*** Block opens ***

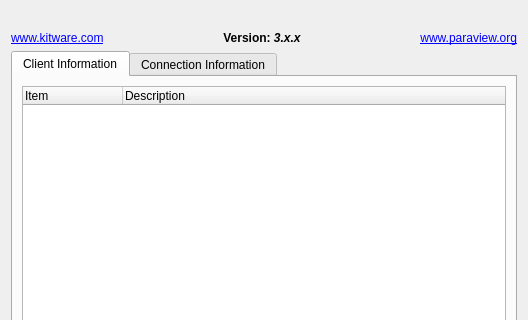
Old version of the form Qt/Components/Resources/UI/pqAboutDialog.ui in the repository vbnhfylbh/ParaView; both pictures show x 0 to 528 and y 0 to 320 of the 528 by 726 pixel window.
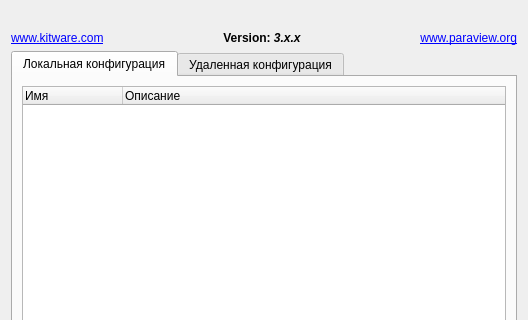
New version of the form. Icons and pictures are not drawn.

Patch:
```diff
--- a/Qt/Components/Resources/UI/pqAboutDialog.ui
+++ b/Qt/Components/Resources/UI/pqAboutDialog.ui
@@ -80,7 +80,7 @@
      </property>
      <widget class="QWidget" name="tabClient">
       <attribute name="title">
-       <string>Client Information</string>
+       <string>Локальная конфигурация</string>
       </attribute>
       <layout class="QVBoxLayout">
        <property name="spacing">
@@ -99,12 +99,12 @@
          </property>
          <column>
           <property name="text">
-           <string>Item</string>
+           <string>Имя</string>
           </property>
          </column>
          <column>
           <property name="text">
-           <string>Description</string>
+           <string>Описание</string>
           </property>
          </column>
         </widget>
@@ -113,7 +113,7 @@
      </widget>
      <widget class="QWidget" name="tabServer">
       <attribute name="title">
-       <string>Connection Information</string>
+       <string>Удаленная конфигурация</string>
       </attribute>
       <layout class="QGridLayout">
        <property name="margin">
```
Left out of the diff: 6 changed lines with no effect on the pictures.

*** Block closes ***

■ Problem
Your answer must be a copy of every line in the data above that holds the string "pictures".

■ Answer to this exercise
Old version of the form Qt/Components/Resources/UI/pqAboutDialog.ui in the repository vbnhfylbh/ParaView; both pictures show x 0 to 528 and y 0 to 320 of the 528 by 726 pixel window.
New version of the form. Icons and pictures are not drawn.
Left out of the diff: 6 changed lines with no effect on the pictures.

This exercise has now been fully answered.